Repeat exactly the lines that run from the start of the records below to the line with "showed the tab", including both of those lines but not the pictures.

[Data excerpts]
⁂
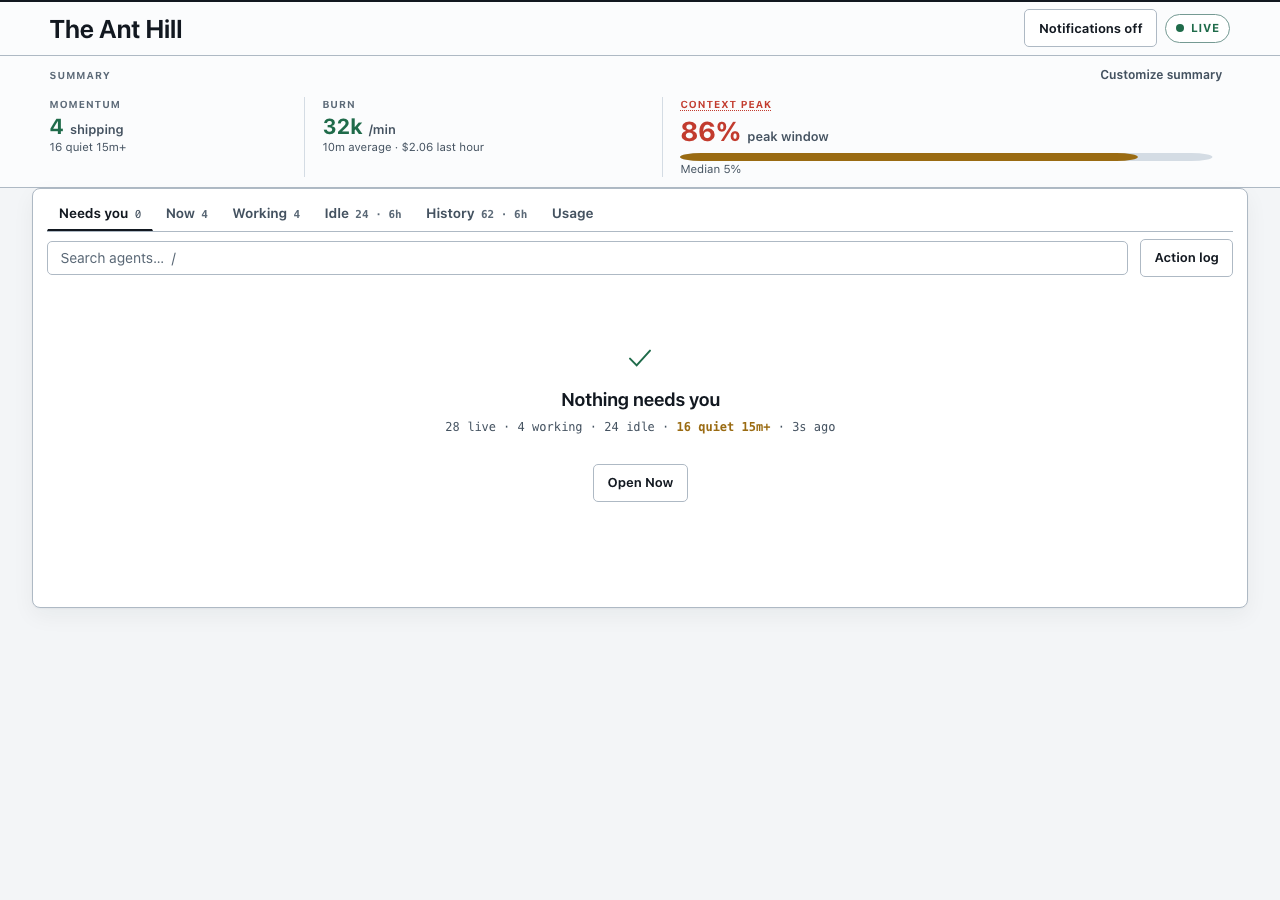
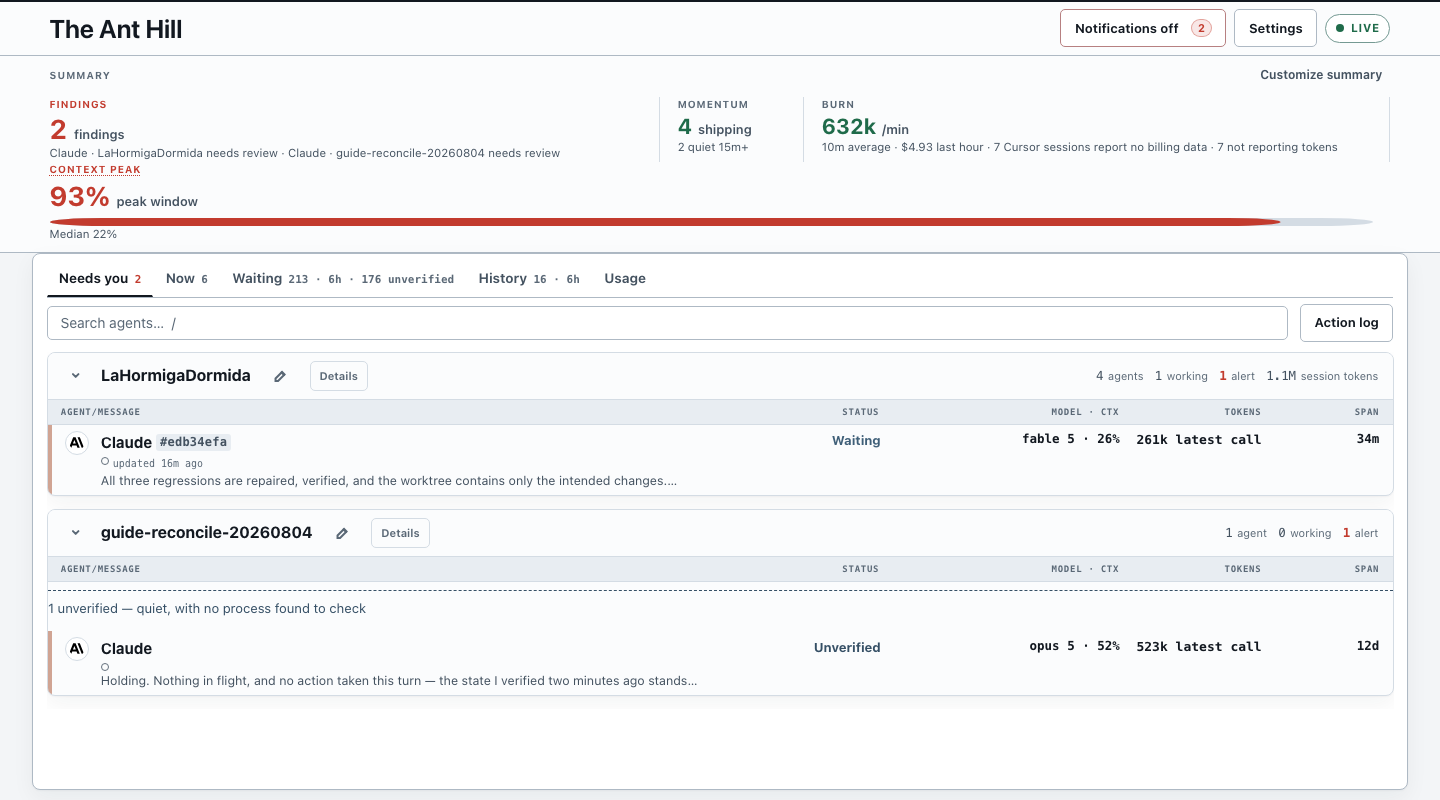
docs(guide): recapture the screenshots against the five-tab board
All six were taken before the lifecycle contract landed, so every one that
showed the tab bar showed six tabs and a vocabulary the product no longer
speaks. Captured from the live board on :4701 at 1440x900.

What the new images now show that the old ones could not: five tabs, the
Waiting tab counting its unverified sessions in the tab itself, and the
Unverified group rendered inside the board with its explanation line.

Two captions were checked against the pixels rather than assumed:

- The summary band caption said "two cards: work in flight, and one session
  near its context limit". The band now paints four, so the sentence named a
  picture that no longer existed. Rewritten to the four that are there.
- The by-provider caption depends on five specific names, two of which are
  not collectors. That list only appears at 30d, so the shot was taken at 30d
  deliberately and the surrounding prose still holds unedited.

The row and drawer captions were re-read against the new images and needed no
change. The drawer happens to have caught a session with no linked terminal,
which illustrates the "without cmux they grey out with a reason" paragraph
directly below it better than the old capture did.

diff --git a/ANT-GUIDE.md b/ANT-GUIDE.md
@@ -59,7 +59,8 @@ Four steps. Do these in order and you have used the tool correctly.
 
 **The band only shows you what it has something to say about.** A card with
 nothing to report is absent, not empty — so the shape of the band is itself the
-signal. Above, two cards: work in flight, and one session near its context limit.
+signal. Above, four cards: two findings to review, the fullest context window on
+the machine, work in flight, and what it is burning.
 
 **When nothing needs you it collapses to a single line** — what is shipping,
 what it is burning, and a one-word verdict. No cards, no numbers to read past.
⁂
Answer area ->
docs(guide): recapture the screenshots against the five-tab board
All six were taken before the lifecycle contract landed, so every one that
showed the tab bar showed six tabs and a vocabulary the product no longer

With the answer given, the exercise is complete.